2.1. What is Ontology?

Ontology is, with metaphysics - leaving aside the problem of their distinction - the branch of philosophy that strives to answer the most general and universal question about the world: What there is? The question thus expressed fully corresponds to the etymological meaning of the term “ontology”: reasoned discourse (logos) on what is there (on).

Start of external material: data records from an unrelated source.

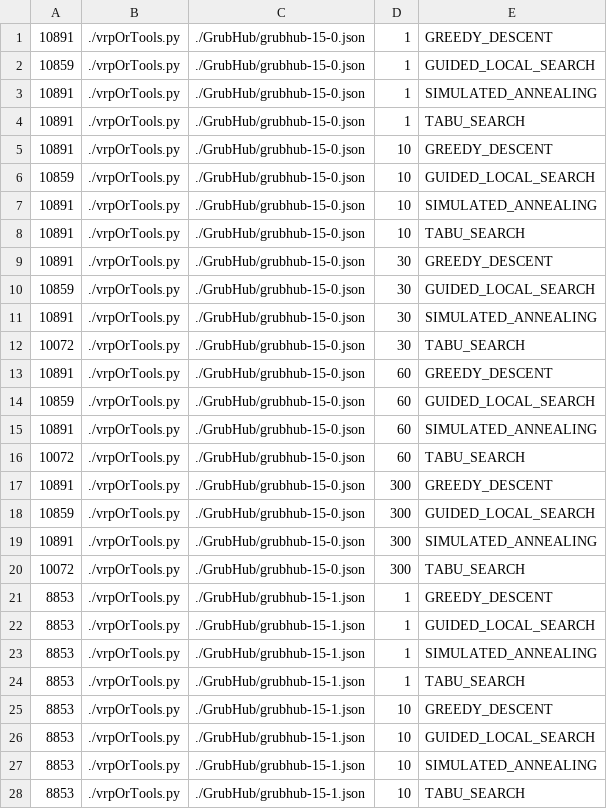
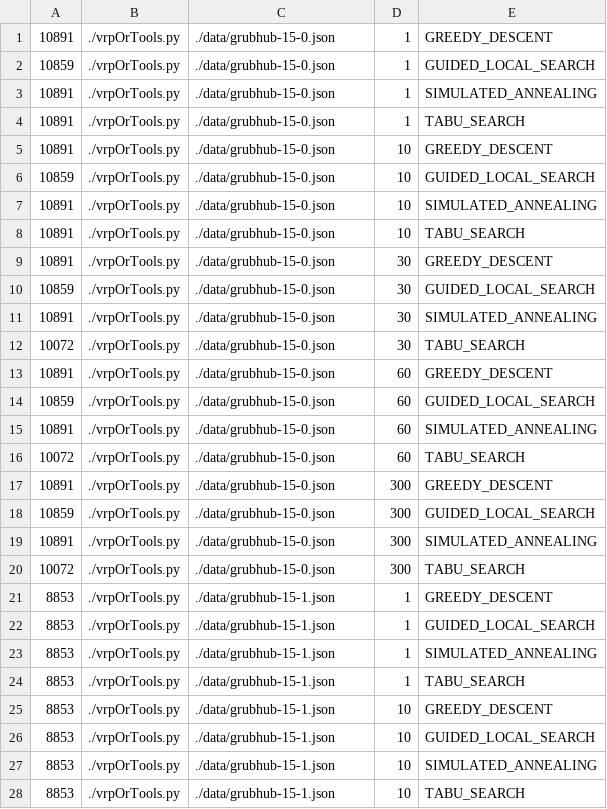
Before and after one commit to FedericoCampe8/BehaviorTreeSolver, a CSV file: benchmarks/VRP/VrpBenchmarksOrTools-1609528594.csv, drawn as a sheet; only a part is shown; the diff covers the shown part only.

```diff
--- a/benchmarks/VRP/VrpBenchmarksOrTools-1609528594.csv
+++ b/benchmarks/VRP/VrpBenchmarksOrTools-1609528594.csv
@@ -1,28 +1,28 @@
-10891, ./vrpOrTools.py, ./GrubHub/grubhub-15-0.json, 1, GREEDY_DESCENT
-10859, ./vrpOrTools.py, ./GrubHub/grubhub-15-0.json, 1, GUIDED_LOCAL_SEARCH
-10891, ./vrpOrTools.py, ./GrubHub/grubhub-15-0.json, 1, SIMULATED_ANNEALING
-10891, ./vrpOrTools.py, ./GrubHub/grubhub-15-0.json, 1, TABU_SEARCH
-10891, ./vrpOrTools.py, ./GrubHub/grubhub-15-0.json, 10, GREEDY_DESCENT
-10859, ./vrpOrTools.py, ./GrubHub/grubhub-15-0.json, 10, GUIDED_LOCAL_SEARCH
-10891, ./vrpOrTools.py, ./GrubHub/grubhub-15-0.json, 10, SIMULATED_ANNEALING
-10891, ./vrpOrTools.py, ./GrubHub/grubhub-15-0.json, 10, TABU_SEARCH
-10891, ./vrpOrTools.py, ./GrubHub/grubhub-15-0.json, 30, GREEDY_DESCENT
-10859, ./vrpOrTools.py, ./GrubHub/grubhub-15-0.json, 30, GUIDED_LOCAL_SEARCH
-10891, ./vrpOrTools.py, ./GrubHub/grubhub-15-0.json, 30, SIMULATED_ANNEALING
-10072, ./vrpOrTools.py, ./GrubHub/grubhub-15-0.json, 30, TABU_SEARCH
-10891, ./vrpOrTools.py, ./GrubHub/grubhub-15-0.json, 60, GREEDY_DESCENT
-10859, ./vrpOrTools.py, ./GrubHub/grubhub-15-0.json, 60, GUIDED_LOCAL_SEARCH
-10891, ./vrpOrTools.py, ./GrubHub/grubhub-15-0.json, 60, SIMULATED_ANNEALING
-10072, ./vrpOrTools.py, ./GrubHub/grubhub-15-0.json, 60, TABU_SEARCH
-10891, ./vrpOrTools.py, ./GrubHub/grubhub-15-0.json, 300, GREEDY_DESCENT
-10859, ./vrpOrTools.py, ./GrubHub/grubhub-15-0.json, 300, GUIDED_LOCAL_SEARCH
-10891, ./vrpOrTools.py, ./GrubHub/grubhub-15-0.json, 300, SIMULATED_ANNEALING
-10072, ./vrpOrTools.py, ./GrubHub/grubhub-15-0.json, 300, TABU_SEARCH
-8853, ./vrpOrTools.py, ./GrubHub/grubhub-15-1.json, 1, GREEDY_DESCENT
-8853, ./vrpOrTools.py, ./GrubHub/grubhub-15-1.json, 1, GUIDED_LOCAL_SEARCH
-8853, ./vrpOrTools.py, ./GrubHub/grubhub-15-1.json, 1, SIMULATED_ANNEALING
-8853, ./vrpOrTools.py, ./GrubHub/grubhub-15-1.json, 1, TABU_SEARCH
-8853, ./vrpOrTools.py, ./GrubHub/grubhub-15-1.json, 10, GREEDY_DESCENT
-8853, ./vrpOrTools.py, ./GrubHub/grubhub-15-1.json, 10, GUIDED_LOCAL_SEARCH
-8853, ./vrpOrTools.py, ./GrubHub/grubhub-15-1.json, 10, SIMULATED_ANNEALING
-8853, ./vrpOrTools.py, ./GrubHub/grubhub-15-1.json, 10, TABU_SEARCH
+10891, ./vrpOrTools.py, ./data/grubhub-15-0.json, 1, GREEDY_DESCENT
+10859, ./vrpOrTools.py, ./data/grubhub-15-0.json, 1, GUIDED_LOCAL_SEARCH
+10891, ./vrpOrTools.py, ./data/grubhub-15-0.json, 1, SIMULATED_ANNEALING
+10891, ./vrpOrTools.py, ./data/grubhub-15-0.json, 1, TABU_SEARCH
+10891, ./vrpOrTools.py, ./data/grubhub-15-0.json, 10, GREEDY_DESCENT
+10859, ./vrpOrTools.py, ./data/grubhub-15-0.json, 10, GUIDED_LOCAL_SEARCH
+10891, ./vrpOrTools.py, ./data/grubhub-15-0.json, 10, SIMULATED_ANNEALING
+10891, ./vrpOrTools.py, ./data/grubhub-15-0.json, 10, TABU_SEARCH
+10891, ./vrpOrTools.py, ./data/grubhub-15-0.json, 30, GREEDY_DESCENT
+10859, ./vrpOrTools.py, ./data/grubhub-15-0.json, 30, GUIDED_LOCAL_SEARCH
+10891, ./vrpOrTools.py, ./data/grubhub-15-0.json, 30, SIMULATED_ANNEALING
+10072, ./vrpOrTools.py, ./data/grubhub-15-0.json, 30, TABU_SEARCH
+10891, ./vrpOrTools.py, ./data/grubhub-15-0.json, 60, GREEDY_DESCENT
+10859, ./vrpOrTools.py, ./data/grubhub-15-0.json, 60, GUIDED_LOCAL_SEARCH
+10891, ./vrpOrTools.py, ./data/grubhub-15-0.json, 60, SIMULATED_ANNEALING
+10072, ./vrpOrTools.py, ./data/grubhub-15-0.json, 60, TABU_SEARCH
+10891, ./vrpOrTools.py, ./data/grubhub-15-0.json, 300, GREEDY_DESCENT
+10859, ./vrpOrTools.py, ./data/grubhub-15-0.json, 300, GUIDED_LOCAL_SEARCH
+10891, ./vrpOrTools.py, ./data/grubhub-15-0.json, 300, SIMULATED_ANNEALING
+10072, ./vrpOrTools.py, ./data/grubhub-15-0.json, 300, TABU_SEARCH
+8853, ./vrpOrTools.py, ./data/grubhub-15-1.json, 1, GREEDY_DESCENT
+8853, ./vrpOrTools.py, ./data/grubhub-15-1.json, 1, GUIDED_LOCAL_SEARCH
+8853, ./vrpOrTools.py, ./data/grubhub-15-1.json, 1, SIMULATED_ANNEALING
+8853, ./vrpOrTools.py, ./data/grubhub-15-1.json, 1, TABU_SEARCH
+8853, ./vrpOrTools.py, ./data/grubhub-15-1.json, 10, GREEDY_DESCENT
+8853, ./vrpOrTools.py, ./data/grubhub-15-1.json, 10, GUIDED_LOCAL_SEARCH
+8853, ./vrpOrTools.py, ./data/grubhub-15-1.json, 10, SIMULATED_ANNEALING
+8853, ./vrpOrTools.py, ./data/grubhub-15-1.json, 10, TABU_SEARCH
```
Also changed, not shown: 172 edited cells elsewhere in this file, 42 other files.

The problem of what counts as an entity is “the” main problem for most philosophers throughout history, from Plato and Aristotle to our days (just think of recent formal ontology, and of mereology) and, as usual, the answers strictly depend on the conditions of validity established in the premises. The distinction between “revisionary” and “descriptive” metaphysics introduced by P.F. Strawson (1959, pp. 9-12) can be used to make clear this point. Ontologies have two main basic attitudes towards human experience; either they recognize an ontological status to whatever comes into human experience, and in this sense they are “descriptive” ontologies, or they can be “revisionary”, as long as they establish criteria for accepting – and excluding – some piece of experience in - and from - the domain of entities. Descartes and Quine are representatives of the revisionary attitude, while Aristotle is the most ancient and authoritative exponent of the descriptive approach. Leaving to the historians the interesting question of tracking back philosophical genealogies, it is evident even at a first glimpse that systemic thinking belongs to the Aristotelian “descriptive” group, in that it forges instruments of comprehension of “what there is”, without excluding other alternative or complementary criteria (on this delicate point I will be more precise further on).

The conceptual analogies among Aristotelian and systemic ontology are deeper than just being both “descriptive”, and it is worthwhile to track their similarities not for the sake of ennobling the genealogy of systemic thinking, but because systemic thinking shares the basic attitude of the ancient thinker towards human experience: the world, including ourselves, has a sound rational structure traceable in every aspect, object and detail of what there is, that becomes attainable to human comprehension using multiple methods of inquiry.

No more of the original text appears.